→ Task statement: Provide an exact copy of the data, excluding the images.

[Records from a data source]
=== Begin Enclosure ===

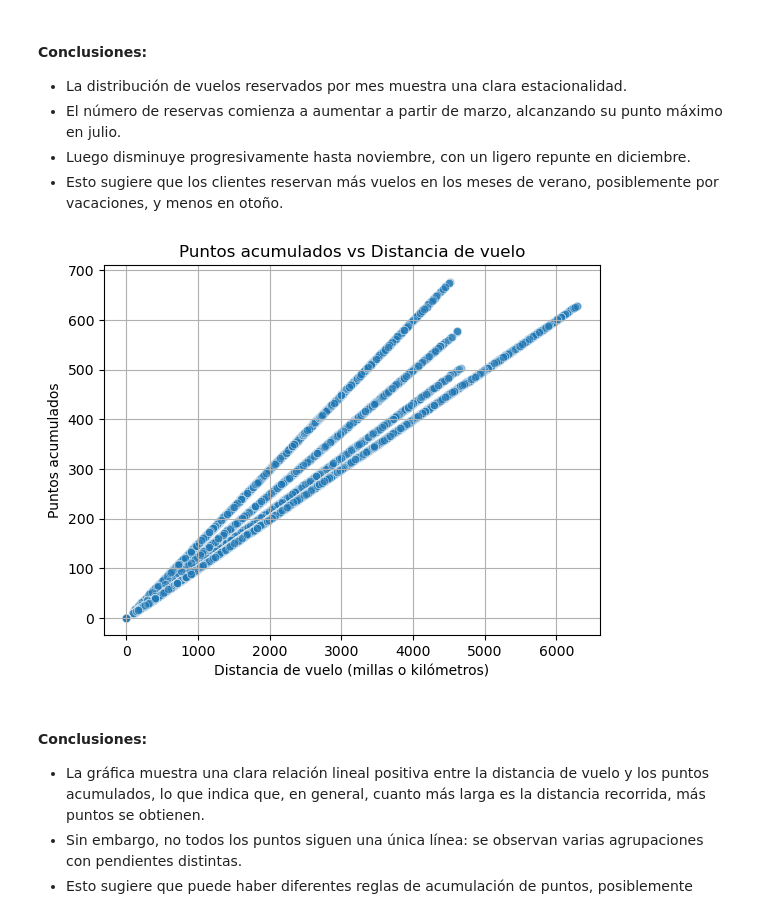
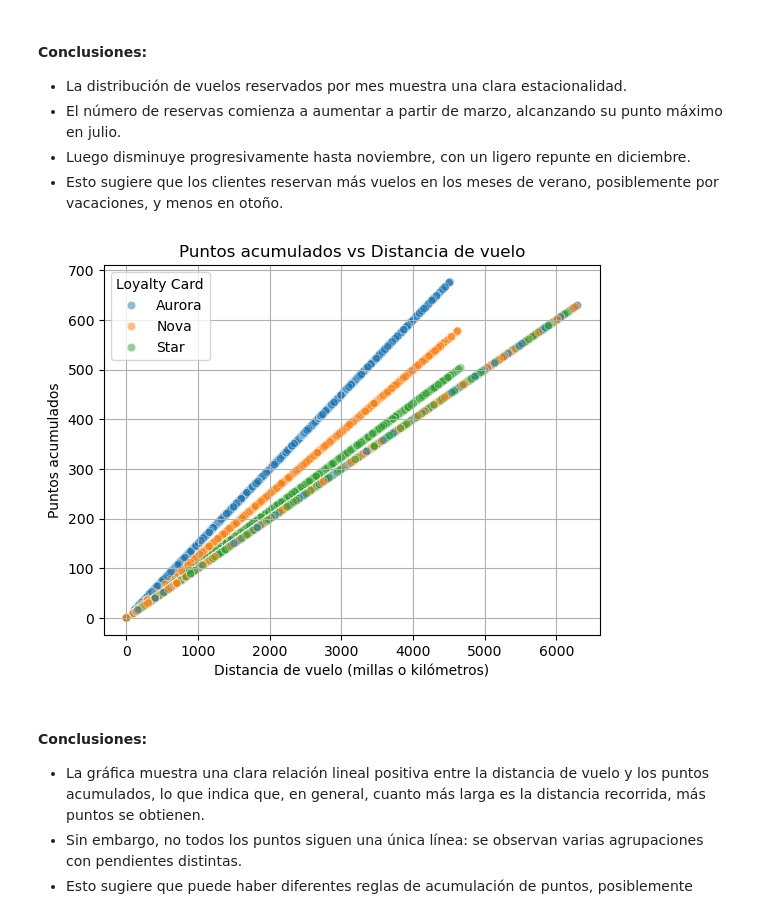
Before and after one commit to Adalab/bda-modulo-3-evaluacion-final-Mont658-, a Jupyter notebook: Evaluacion_final_modulo3.ipynb, the cells around one changed output. Saved outputs shown, nothing was run; the diff lists cells and outputs as text; code cells hidden in the pictures.

```diff
--- a/Evaluacion_final_modulo3.ipynb
+++ b/Evaluacion_final_modulo3.ipynb
@@ -588,14 +587,14 @@ plt.show()
 # %%
 # 2.Relación entre puntos acumulados por distancia de vuelo
 
-sns.scatterplot(data=df, x='Distance', y='Points Accumulated', alpha=0.5)
+sns.scatterplot(data=df, x='Distance', y='Points Accumulated', hue='Loyalty Card', alpha=0.5)
 plt.title('Puntos acumulados vs Distancia de vuelo')
 plt.xlabel('Distancia de vuelo (millas o kilómetros)')
 plt.ylabel('Puntos acumulados')
 plt.grid(True)
 plt.show()
 # %% [output]
-[figure, old version]
+[figure, new version]
 # %% [markdown]
 #### Conclusiones:
 - La gráfica muestra una clara relación lineal positiva entre la distancia de vuelo y los puntos acumulados, lo que indica que, en general, cuanto más larga es la distancia recorrida, más puntos se obtienen.
```
Also changed, not shown: parts of 5 cells of this notebook.
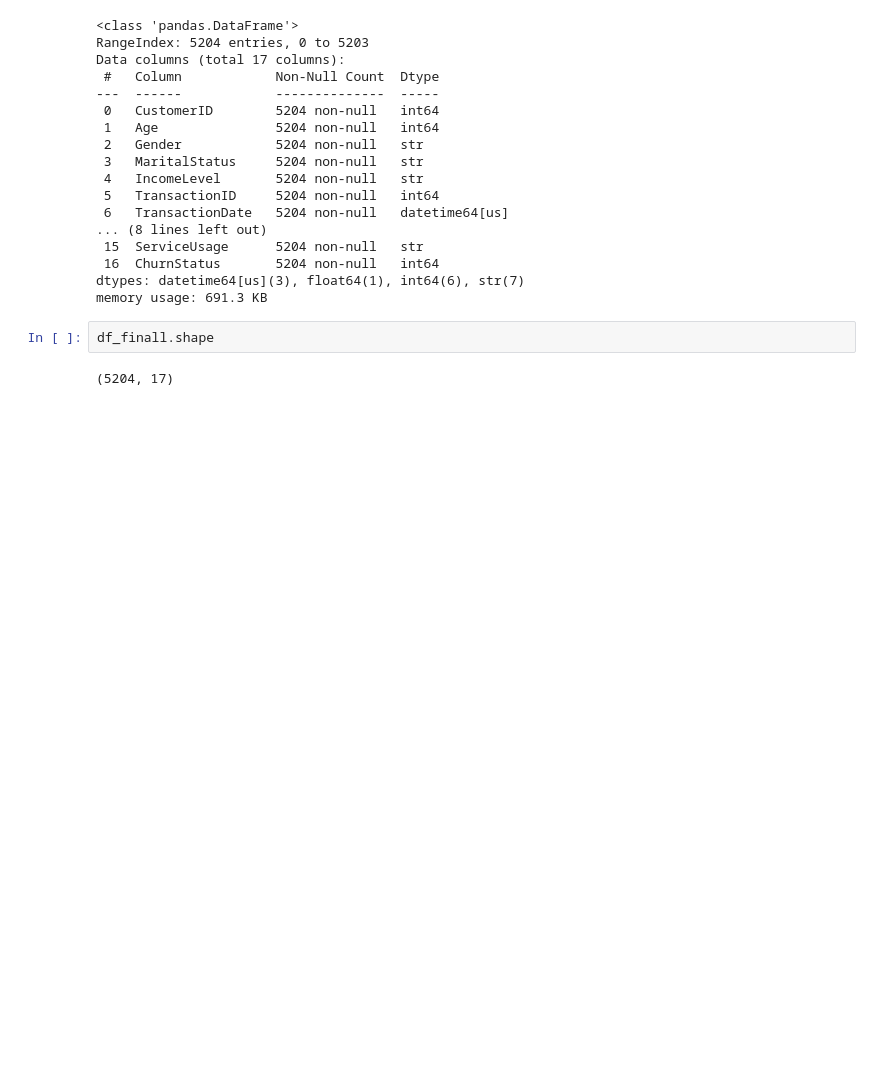
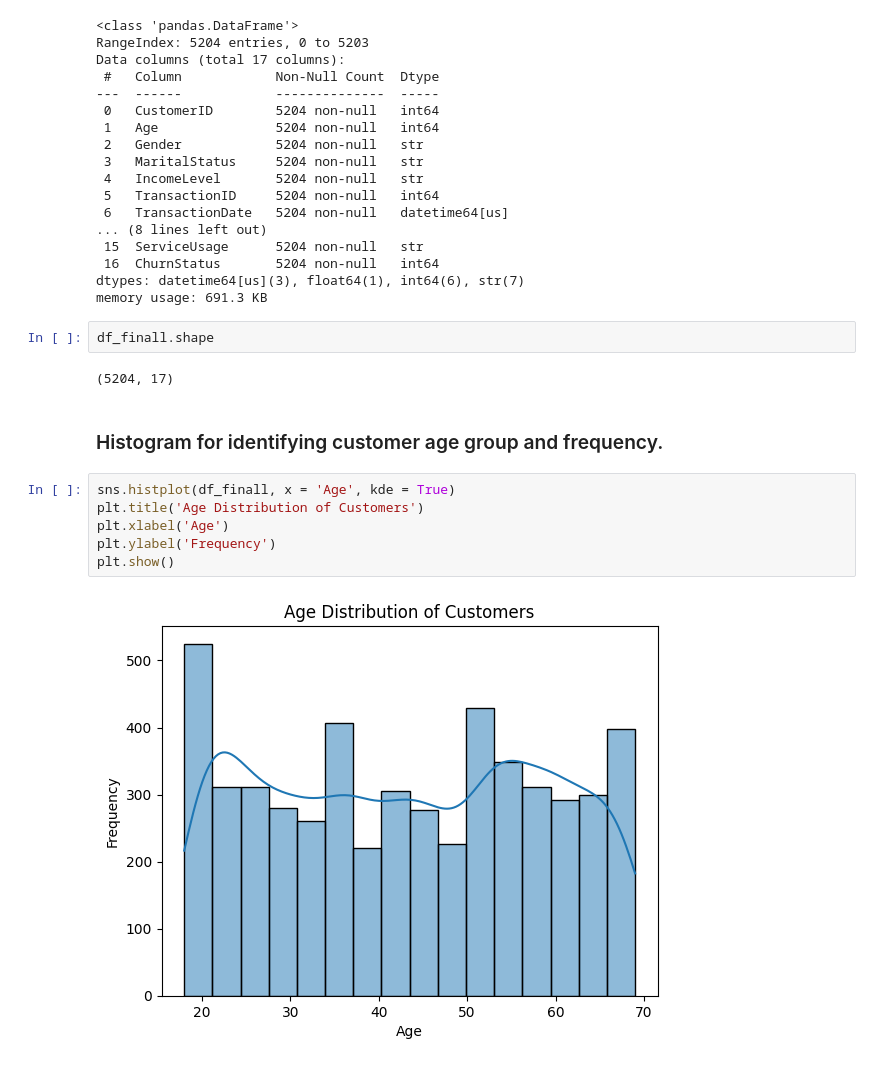
Before and after one commit to 87690ut/Virtual-Internships-Portfolio, a Jupyter notebook: Lloyds_Customer_Churn_Analysis/Llyods_Customer_Churn_Prediction-Analysis.ipynb, the cells around one changed output. Saved outputs shown, nothing was run; the diff lists cells and outputs as text; blank space fills up the shorter version.

Commit message:
histplot for age group frequency measurement created

```diff
--- a/Lloyds_Customer_Churn_Analysis/Llyods_Customer_Churn_Prediction-Analysis.ipynb
+++ b/Lloyds_Customer_Churn_Analysis/Llyods_Customer_Churn_Prediction-Analysis.ipynb
@@ -122,3 +122,13 @@ memory usage: 691.3 KB
 df_finall.shape
 # %% [output]
 (5204, 17)
+# %% [markdown]
+### Histogram for identifying customer age group and frequency.
+# %%
+sns.histplot(df_finall, x = 'Age', kde = True)
+plt.title('Age Distribution of Customers')
+plt.xlabel('Age')
+plt.ylabel('Frequency')
+plt.show()
+# %% [output]
+[figure, added]
```
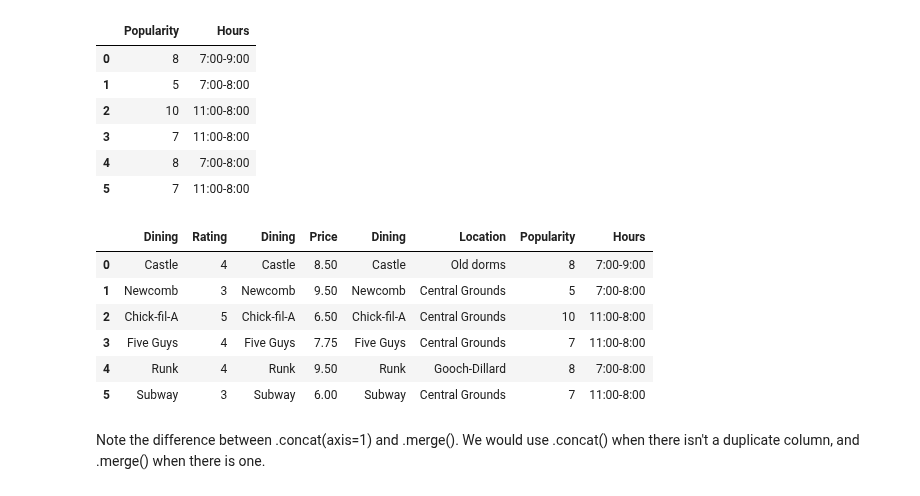
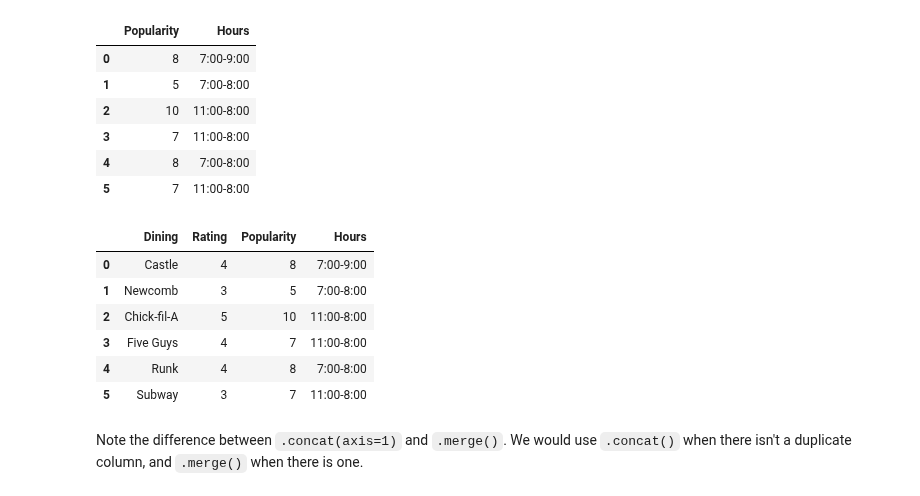
Before and after one commit to ishaandey/node, a Jupyter notebook: week-3/cleaning_key.ipynb, the cells around one changed output. Drawn from its saved outputs; the diff is of its cells as text; code cells hidden in the pictures.

```diff
--- a/week-3/cleaning_key.ipynb
+++ b/week-3/cleaning_key.ipynb
@@ -602,5 +589,7 @@ Sometimes you have data from two different sources that you'd like to have in on
 # %%
-df1 = pd.DataFrame({'Dining': ['Castle', 'Newcomb', 'Chick-fil-A', 'Five Guys', 'Runk', 'Subway'], 'Rating': [4, 3, 5, 4, 4, 3]})
-df1
+ratings_df = pd.DataFrame({'Dining': ['Castle', 'Newcomb', 'Chick-fil-A', 'Five Guys', 'Runk', 'Subway'],
+                        'Rating': [4, 3, 5, 4, 4, 3]})
+ratings_df = ratings_df.sort_values(by='Rating')
+ratings_df
 # %% [output]
 |  | Dining | Rating |
@@ -725,6 +781,6 @@ Concat can actually add columns instead of rows too. Use the axis=1 argument. He
 # %%
-more_info = pd.DataFrame({'Popularity': [8, 5, 10, 7, 8, 7], 'Hours': ["7:00-9:00", "7:00-8:00", "11:00-8:00", "11:00-8:00", "7:00-8:00", "11:00-8:00"]})
-more_info
+more_info_df = pd.DataFrame({'Popularity': [8, 5, 10, 7, 8, 7], 'Hours': ["7:00-9:00", "7:00-8:00", "11:00-8:00", "11:00-8:00", "7:00-8:00", "11:00-8:00"]})
+more_info_df
 # %% [output]
 |  | Popularity | Hours |
 | 0 | 8 | 7:00-9:00 |
@@ -734,15 +790,15 @@ more_info
 | 4 | 8 | 7:00-8:00 |
 | 5 | 7 | 11:00-8:00 |
 # %%
-df = pd.concat([df1, df2, df3, more_info], axis=1)
+df = pd.concat([df1, more_info_df], axis=1)
 df
 # %% [output]
-|  | Dining | Rating | Dining | Price | Dining | Location | Popularity | Hours |
-| 0 | Castle | 4 | Castle | 8.50 | Castle | Old dorms | 8 | 7:00-9:00 |
-| 1 | Newcomb | 3 | Newcomb | 9.50 | Newcomb | Central Grounds | 5 | 7:00-8:00 |
-| 2 | Chick-fil-A | 5 | Chick-fil-A | 6.50 | Chick-fil-A | Central Grounds | 10 | 11:00-8:00 |
-| 3 | Five Guys | 4 | Five Guys | 7.75 | Five Guys | Central Grounds | 7 | 11:00-8:00 |
-| 4 | Runk | 4 | Runk | 9.50 | Runk | Gooch-Dillard | 8 | 7:00-8:00 |
-| 5 | Subway | 3 | Subway | 6.00 | Subway | Central Grounds | 7 | 11:00-8:00 |
+|  | Dining | Rating | Popularity | Hours |
+| 0 | Castle | 4 | 8 | 7:00-9:00 |
+| 1 | Newcomb | 3 | 5 | 7:00-8:00 |
+| 2 | Chick-fil-A | 5 | 10 | 11:00-8:00 |
+| 3 | Five Guys | 4 | 7 | 11:00-8:00 |
+| 4 | Runk | 4 | 8 | 7:00-8:00 |
+| 5 | Subway | 3 | 7 | 11:00-8:00 |
 # %% [markdown]
-Note the difference between .concat(axis=1) and .merge(). We would use .concat() when there isn't a duplicate column, and .merge() when there is one.
+Note the difference between `.concat(axis=1)` and `.merge()`. We would use `.concat()` when there isn't a duplicate column, and `.merge()` when there is one.
```
Also changed, not shown: parts of 160 cells of this notebook.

=== End Enclosure ===

→ Solution to this exercise:
Before and after one commit to Adalab/bda-modulo-3-evaluacion-final-Mont658-, a Jupyter notebook: Evaluacion_final_modulo3.ipynb, the cells around one changed output. Saved outputs shown, nothing was run; the diff lists cells and outputs as text; code cells hidden in the pictures.

```diff
--- a/Evaluacion_final_modulo3.ipynb
+++ b/Evaluacion_final_modulo3.ipynb
@@ -588,14 +587,14 @@ plt.show()
 # %%
 # 2.Relación entre puntos acumulados por distancia de vuelo
 
-sns.scatterplot(data=df, x='Distance', y='Points Accumulated', alpha=0.5)
+sns.scatterplot(data=df, x='Distance', y='Points Accumulated', hue='Loyalty Card', alpha=0.5)
 plt.title('Puntos acumulados vs Distancia de vuelo')
 plt.xlabel('Distancia de vuelo (millas o kilómetros)')
 plt.ylabel('Puntos acumulados')
 plt.grid(True)
 plt.show()
 # %% [output]
-[figure, old version]
+[figure, new version]
 # %% [markdown]
 #### Conclusiones:
 - La gráfica muestra una clara relación lineal positiva entre la distancia de vuelo y los puntos acumulados, lo que indica que, en general, cuanto más larga es la distancia recorrida, más puntos se obtienen.
```
Also changed, not shown: parts of 5 cells of this notebook.
Before and after one commit to 87690ut/Virtual-Internships-Portfolio, a Jupyter notebook: Lloyds_Customer_Churn_Analysis/Llyods_Customer_Churn_Prediction-Analysis.ipynb, the cells around one changed output. Saved outputs shown, nothing was run; the diff lists cells and outputs as text; blank space fills up the shorter version.

Commit message:
histplot for age group frequency measurement created

```diff
--- a/Lloyds_Customer_Churn_Analysis/Llyods_Customer_Churn_Prediction-Analysis.ipynb
+++ b/Lloyds_Customer_Churn_Analysis/Llyods_Customer_Churn_Prediction-Analysis.ipynb
@@ -122,3 +122,13 @@ memory usage: 691.3 KB
 df_finall.shape
 # %% [output]
 (5204, 17)
+# %% [markdown]
+### Histogram for identifying customer age group and frequency.
+# %%
+sns.histplot(df_finall, x = 'Age', kde = True)
+plt.title('Age Distribution of Customers')
+plt.xlabel('Age')
+plt.ylabel('Frequency')
+plt.show()
+# %% [output]
+[figure, added]
```
Before and after one commit to ishaandey/node, a Jupyter notebook: week-3/cleaning_key.ipynb, the cells around one changed output. Drawn from its saved outputs; the diff is of its cells as text; code cells hidden in the pictures.

```diff
--- a/week-3/cleaning_key.ipynb
+++ b/week-3/cleaning_key.ipynb
@@ -602,5 +589,7 @@ Sometimes you have data from two different sources that you'd like to have in on
 # %%
-df1 = pd.DataFrame({'Dining': ['Castle', 'Newcomb', 'Chick-fil-A', 'Five Guys', 'Runk', 'Subway'], 'Rating': [4, 3, 5, 4, 4, 3]})
-df1
+ratings_df = pd.DataFrame({'Dining': ['Castle', 'Newcomb', 'Chick-fil-A', 'Five Guys', 'Runk', 'Subway'],
+                        'Rating': [4, 3, 5, 4, 4, 3]})
+ratings_df = ratings_df.sort_values(by='Rating')
+ratings_df
 # %% [output]
 |  | Dining | Rating |
@@ -725,6 +781,6 @@ Concat can actually add columns instead of rows too. Use the axis=1 argument. He
 # %%
-more_info = pd.DataFrame({'Popularity': [8, 5, 10, 7, 8, 7], 'Hours': ["7:00-9:00", "7:00-8:00", "11:00-8:00", "11:00-8:00", "7:00-8:00", "11:00-8:00"]})
-more_info
+more_info_df = pd.DataFrame({'Popularity': [8, 5, 10, 7, 8, 7], 'Hours': ["7:00-9:00", "7:00-8:00", "11:00-8:00", "11:00-8:00", "7:00-8:00", "11:00-8:00"]})
+more_info_df
 # %% [output]
 |  | Popularity | Hours |
 | 0 | 8 | 7:00-9:00 |
@@ -734,15 +790,15 @@ more_info
 | 4 | 8 | 7:00-8:00 |
 | 5 | 7 | 11:00-8:00 |
 # %%
-df = pd.concat([df1, df2, df3, more_info], axis=1)
+df = pd.concat([df1, more_info_df], axis=1)
 df
 # %% [output]
-|  | Dining | Rating | Dining | Price | Dining | Location | Popularity | Hours |
-| 0 | Castle | 4 | Castle | 8.50 | Castle | Old dorms | 8 | 7:00-9:00 |
-| 1 | Newcomb | 3 | Newcomb | 9.50 | Newcomb | Central Grounds | 5 | 7:00-8:00 |
-| 2 | Chick-fil-A | 5 | Chick-fil-A | 6.50 | Chick-fil-A | Central Grounds | 10 | 11:00-8:00 |
-| 3 | Five Guys | 4 | Five Guys | 7.75 | Five Guys | Central Grounds | 7 | 11:00-8:00 |
-| 4 | Runk | 4 | Runk | 9.50 | Runk | Gooch-Dillard | 8 | 7:00-8:00 |
-| 5 | Subway | 3 | Subway | 6.00 | Subway | Central Grounds | 7 | 11:00-8:00 |
+|  | Dining | Rating | Popularity | Hours |
+| 0 | Castle | 4 | 8 | 7:00-9:00 |
+| 1 | Newcomb | 3 | 5 | 7:00-8:00 |
+| 2 | Chick-fil-A | 5 | 10 | 11:00-8:00 |
+| 3 | Five Guys | 4 | 7 | 11:00-8:00 |
+| 4 | Runk | 4 | 8 | 7:00-8:00 |
+| 5 | Subway | 3 | 7 | 11:00-8:00 |
 # %% [markdown]
-Note the difference between .concat(axis=1) and .merge(). We would use .concat() when there isn't a duplicate column, and .merge() when there is one.
+Note the difference between `.concat(axis=1)` and `.merge()`. We would use `.concat()` when there isn't a duplicate column, and `.merge()` when there is one.
```
Also changed, not shown: parts of 160 cells of this notebook.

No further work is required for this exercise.